STOCK: Bayer

Shares in Germany's Bayer's fell almost 12 percent (biggest intraday loss in 16 years, wiping some 8 billion euros off its valuation) on Wednesday after a second U.S. jury ruled its Roundup weed killer caused cancer. Tuesday's unanimous jury decision in San Francisco federal court was not a finding of Bayer's liability for the cancer of a plaintiff. Liability and damages will be decided by the same jury in a second trial phase. This case was only the second of some … 11’200 Roundup lawsuits to go to trial in the United States (another California man was awarded $78 million after a state court jury found Roundup caused his cancer). Brokerage Warburg lowered its recommendation to "Hold" from "Buy", arguing that the with the renewed setback upcoming glyphosate court cases would remain a drag on the share price. Pain might not be over for Bayer…
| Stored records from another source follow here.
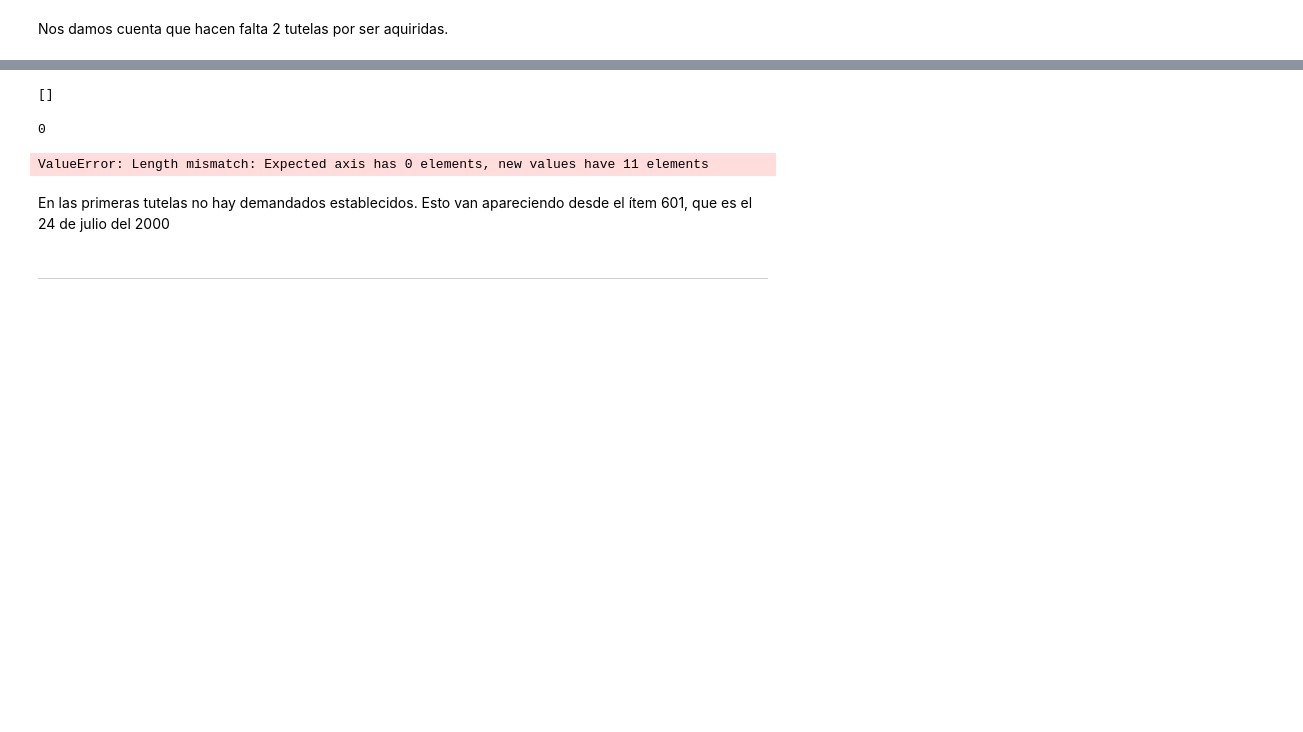
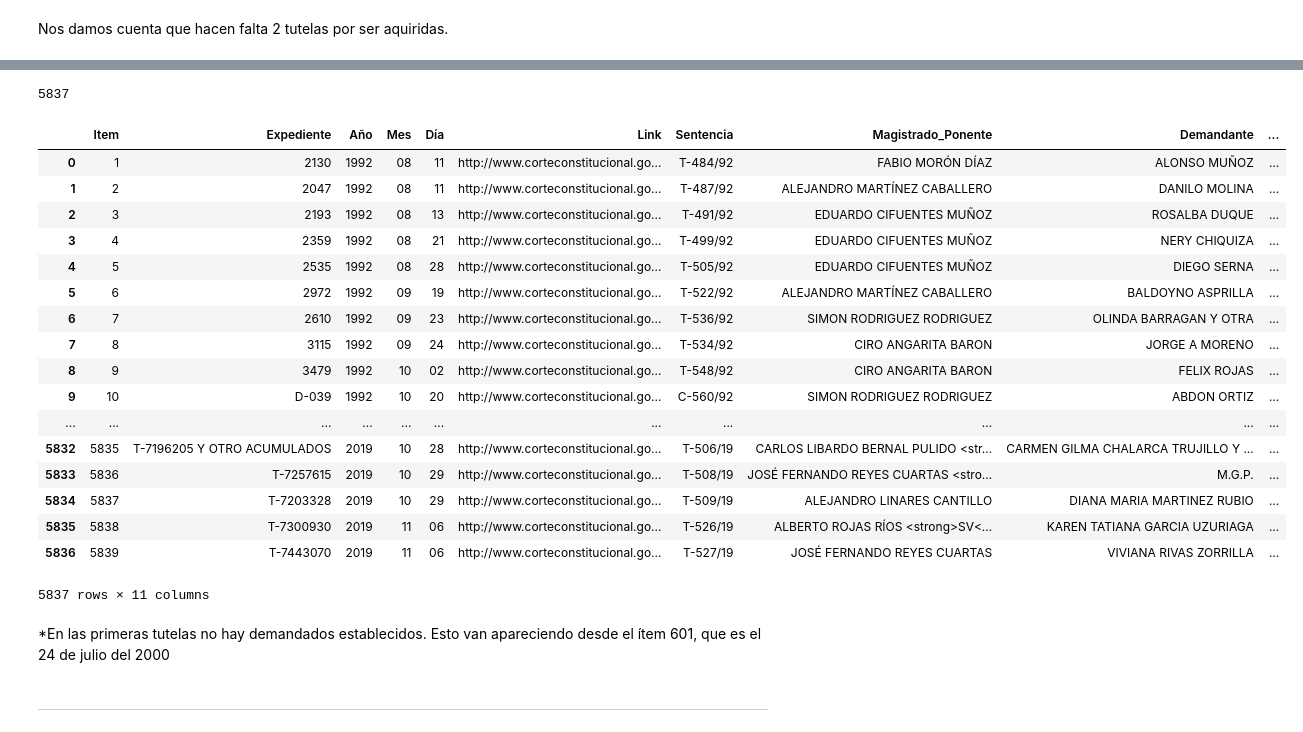
Before and after one commit to Juansemv/MCPP_juan.munoz, a Jupyter notebook: Proyecto final/Code- PF.ipynb, the cells around one changed output, grey strips where cells are left out. Cells and saved outputs as stored; diff of their text form; code cells hidden in the pictures; blank space fills up the shorter version.

```diff
--- a/Proyecto final/Code- PF.ipynb
+++ b/Proyecto final/Code- PF.ipynb
@@ -24,13 +23,16 @@ from bs4 import BeautifulSoup   #Para transformar el código extraído a formato
 import pandas as pd             #Decarga de pandas para uso de bases de datos
 plt.rcParams["figure.figsize"] = [18.0, 8.0]
 # %%
-#Crear una lista con todos los links
+#Al realizar la búsqueda de tutelas referentes a temas de salud, los resultados se despliegan en 59 páginas.
+#Por lo anterior, se crea una lista con todos los links
 links= []
 for i in range(59):
-    links.append("http://www.corteconstitucional.gov.co/relatoria/radicador/buscar.php?vs=5832&pg="+str(i)+ \
-                 "&ponente=&demandado=&Sentencia=&Tipo=Sentencias&busqueda=salud&conector=AND&segundotema=&anios=Todos")
+    links.append("http://www.corteconstitucional.gov.co/relatoria/radicador/buscar.php?vs=5832&pg="+str(i)+"&ponente=&demandado=&Sentencia=&Tipo=Sentencias&busqueda=salud&conector=AND&segundotema=&anios=Todos")
 links[0:3]
 # %% [output]
 ['http://www.corteconstitucional.gov.co/relatoria/radicador/buscar.php?vs=5832&pg=0&ponente=&demandado=&Sentencia=&Tipo=Sentencias&busqueda=salud&conector=AND&segundotema=&anios=Todos',
  'http://www.corteconstitucional.gov.co/relatoria/radicador/buscar.php?vs=5832&pg=1&ponente=&demandado=&Sentencia=&Tipo=Sentencias&busqueda=salud&conector=AND&segundotema=&anios=Todos',
  'http://www.corteconstitucional.gov.co/relatoria/radicador/buscar.php?vs=5832&pg=2&ponente=&demandado=&Sentencia=&Tipo=Sentencias&busqueda=salud&conector=AND&segundotema=&anios=Todos']
+# %%
+html = requests.get("http://www.corteconstitucional.gov.co/relatoria/radicador/buscar.php?vs=5832&pg=1&ponente=&demandado=&Sentencia=&Tipo=Sentencias&busqueda=salud&conector=AND&segundotema=&anios=Todos").text
+soup = BeautifulSoup(html)
@@ -37,9 +43,22 @@ links[0:3]
 # %%
-#Se hace todo de una, porque puede que en algún caso no haya magistrado o algún otro dato, y se puede entrecruzar información.
-#Además, al ser una búsqueda desde 1992, se abre la posibilidad de que esto suceda.
+#Se realiza el scraping de cada uno de los links para capturar:
+# - Ítem
+# - Expediente
+# - Fecha de sentencia
+# - Sentencia
+# - Magistrado Ponente
+# - Demandandante
+# - Demandado
+# - Tema
 
-pat = '>Item </strong>(.*?) <strong>\xa0\xa0\xa0Expediente </strong>\xa0\xa0(.*?)<strong>\xa0\xa0\xa0Fecha sentencia </strong>\xa0\xa0(.*?)-(.*?)-(.*?) <strong>\xa0\xa0\xa0Sentencia </strong>\xa0\xa0<ahref="(.*?)">(.*?)</a>.* <br/>\n<strong>Magistrado Ponente</strong>:(.*?)<br/>\n<strong>Demandante / Demandado</strong> \xa0\xa0\xa0(.*?)VS(.*?)<br/>\n</p><p align="justify"><strong>Tema:</strong>(.*?\r*\n*.*?\r*\n*.*?\r*\n*.*?\r*\n*.*?)\r*\n*\s*\s*\r*\n*\r*\n*<'
+#El scraping se realiza con un solo patrón dado que puede que exista alguna tutela sin alguno de los datos anteriores
+#Se realiza el scraping para todas las tutelas relativas a temas a salud desde 1992
+
+#Defino el patrón con expresiones regulares
+pat = '>Item </strong>(.*?) <strong>\xa0\xa0\xa0Expediente </strong>\xa0\xa0(.*?)<strong>\xa0\xa0\xa0 Fecha sentencia </strong>\xa0\xa0(.*?)-(.*?)-(.*?) <strong>\xa0\xa0\xa0Sentencia </strong>\xa0\xa0<a href="(.*?)">(.*?)</a>.* <br/>\n<strong>Magistrado Ponente</strong>:(.*?)<br/>\n<strong>Demandante / Demandado</strong> \xa0\xa0\xa0(.*?)VS(.*?)<br/>\n</p><p align="justify"><strong>Tema:</strong>(.*?\r*\n*.*?\r*\n*.*?\r*\n*.*?\r*\n*.*?)\r*\n*\s*\s*\r*\n*\r*\n*<'
 info = []
+
+#Realizo el scraping a cada página, y controlo cuántas tutelas captura por página
 for i in range (len(links)):
     html = requests.get("http://www.corteconstitucional.gov.co/relatoria/radicador/buscar.php?vs=5832&pg="+str(i)+"&ponente=&demandado=&Sentencia=&Tipo=Sentencias&busqueda=salud&conector=AND&segundotema=&anios=Todos").text
     time.sleep(2)
@@ -100,19 +141,34 @@ for i in range(len(info_lists)):
-# %%
-list_tutelas
-# %% [output]
-[]
-# %%
-len(list_tutelas)
-# %% [output]
-0
+# %%
+#Total de tutelas
+len(info_lists)
+# %% [output]
+5837
 # %%
-Database_tutelas = pd.DataFrame(list_tutelas)
+#Pasamos las tutelas a formato DataFrame de Pandas
+Database_tutelas = pd.DataFrame(info_lists)
 Database_tutelas.columns = ['Item','Expediente','Año','Mes','Día','Link', 'Sentencia', 'Magistrado_Ponente', 'Demandante', 'Demandado', 'Tema']
 Database_tutelas
 # %% [output]
+|  | Item | Expediente | Año | Mes | Día | Link | Sentencia | Magistrado_Ponente | Demandante | ... |
+| 0 | 1 | 2130 | 1992 | 08 | 11 | http://www.corteconstitucional.go... | T-484/92 | FABIO MORÓN DÍAZ | ALONSO MUÑOZ | ... |
+| 1 | 2 | 2047 | 1992 | 08 | 11 | http://www.corteconstitucional.go... | T-487/92 | ALEJANDRO MARTÍNEZ CABALLERO | DANILO MOLINA | ... |
+| 2 | 3 | 2193 | 1992 | 08 | 13 | http://www.corteconstitucional.go... | T-491/92 | EDUARDO CIFUENTES MUÑOZ | ROSALBA DUQUE | ... |
+| 3 | 4 | 2359 | 1992 | 08 | 21 | http://www.corteconstitucional.go... | T-499/92 | EDUARDO CIFUENTES MUÑOZ | NERY CHIQUIZA | ... |
+| 4 | 5 | 2535 | 1992 | 08 | 28 | http://www.corteconstitucional.go... | T-505/92 | EDUARDO CIFUENTES MUÑOZ | DIEGO SERNA | ... |
+| 5 | 6 | 2972 | 1992 | 09 | 19 | http://www.corteconstitucional.go... | T-522/92 | ALEJANDRO MARTÍNEZ CABALLERO | BALDOYNO ASPRILLA | ... |
+| 6 | 7 | 2610 | 1992 | 09 | 23 | http://www.corteconstitucional.go... | T-536/92 | SIMON RODRIGUEZ RODRIGUEZ | OLINDA BARRAGAN Y OTRA | ... |
+| 7 | 8 | 3115 | 1992 | 09 | 24 | http://www.corteconstitucional.go... | T-534/92 | CIRO ANGARITA BARON | JORGE A MORENO | ... |
+| 8 | 9 | 3479 | 1992 | 10 | 02 | http://www.corteconstitucional.go... | T-548/92 | CIRO ANGARITA BARON | FELIX ROJAS | ... |
+| 9 | 10 | D-039 | 1992 | 10 | 20 | http://www.corteconstitucional.go... | C-560/92 | SIMON RODRIGUEZ RODRIGUEZ | ABDON ORTIZ | ... |
+| ... | ... | ... | ... | ... | ... | ... | ... | ... | ... | ... |
+| 5832 | 5835 | T-7196205 Y OTRO ACUMULADOS | 2019 | 10 | 28 | http://www.corteconstitucional.go... | T-506/19 | CARLOS LIBARDO BERNAL PULIDO <str... | CARMEN GILMA CHALARCA TRUJILLO Y ... | ... |
+| 5833 | 5836 | T-7257615 | 2019 | 10 | 29 | http://www.corteconstitucional.go... | T-508/19 | JOSÉ FERNANDO REYES CUARTAS <stro... | M.G.P. | ... |
+| 5834 | 5837 | T-7203328 | 2019 | 10 | 29 | http://www.corteconstitucional.go... | T-509/19 | ALEJANDRO LINARES CANTILLO | DIANA MARIA MARTINEZ RUBIO | ... |
+| 5835 | 5838 | T-7300930 | 2019 | 11 | 06 | http://www.corteconstitucional.go... | T-526/19 | ALBERTO ROJAS RÍOS <strong>SV<... | KAREN TATIANA GARCIA UZURIAGA | ... |
+| 5836 | 5839 | T-7443070 | 2019 | 11 | 06 | http://www.corteconstitucional.go... | T-527/19 | JOSÉ FERNANDO REYES CUARTAS | VIVIANA RIVAS ZORRILLA | ... |
-ValueError: Length mismatch: Expected axis has 0 elements, new values have 11 elements
+5837 rows × 11 columns
 # %% [markdown]
-En las primeras tutelas no hay demandados establecidos. Esto van apareciendo desde el ítem 601, que es el 24 de julio del 2000
+*En las primeras tutelas no hay demandados establecidos. Esto van apareciendo desde el ítem 601, que es el 24 de julio del 2000
 # %%
 Database_tutelas.to_pickle('DB_Tutelas.pkl')
 # %% [markdown]
```
Also changed, not shown: parts of 13 cells of this notebook, 2 other files.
THE SUBJECTS

Several hot topics were discussed this week, including:
How to invest in artificial intelligence in 2019? / The retail sector is not dead / Beware of the blackout period / The Fed meeting / Answering fundamental market questions

Please feel free to ask for more information if interested.

CHART OF THE WEEK: Bank revival?

SWOT: On the cliff

“(US) Inflation target is met" (STRENGHTS). The CPI, a key measure of underlying U.S. inflation unexpectedly eased in February amid falling prices for autos and prescription drugs, giving the Federal Reserve more room to stick to its plan for being patient on raising interest rates. “

“(US) Level of confidence fade” (WEAKNESSES) is on the cliff this week. Consumer confidence surged in February and rose for the first time in four months, a sign that Americans have regained optimism after the recovery in the U.S. stock market, the end of the government shutdown and diminished worries about recession.

SWOT stands for Strengths, Weaknesses, Opportunities and Threats, the French equivalent of FFOM analysis (Forces, Faiblesses, Opportunités et Menaces). While SWOT analysis can be used to develop a company's marketing strategy and evaluate the success of a project (by studying data sets such as company's strengths and weaknesses, but also competition or potential markets), I decided several years ago to adapt it as a way to analyse financial markets. SWOT analysis allows a general development of markets by crossing two types of data: internal and external. The internal information taken into account will be the strengths and weaknesses of the market. The external data will focus on threats and opportunities in the vicinity. Finally, and most interestingly, there is a table that will evolve according to current events, which will allow it to reflect the underlying trend in the financial markets on a weekly basis.

Author

Mirabaud Securities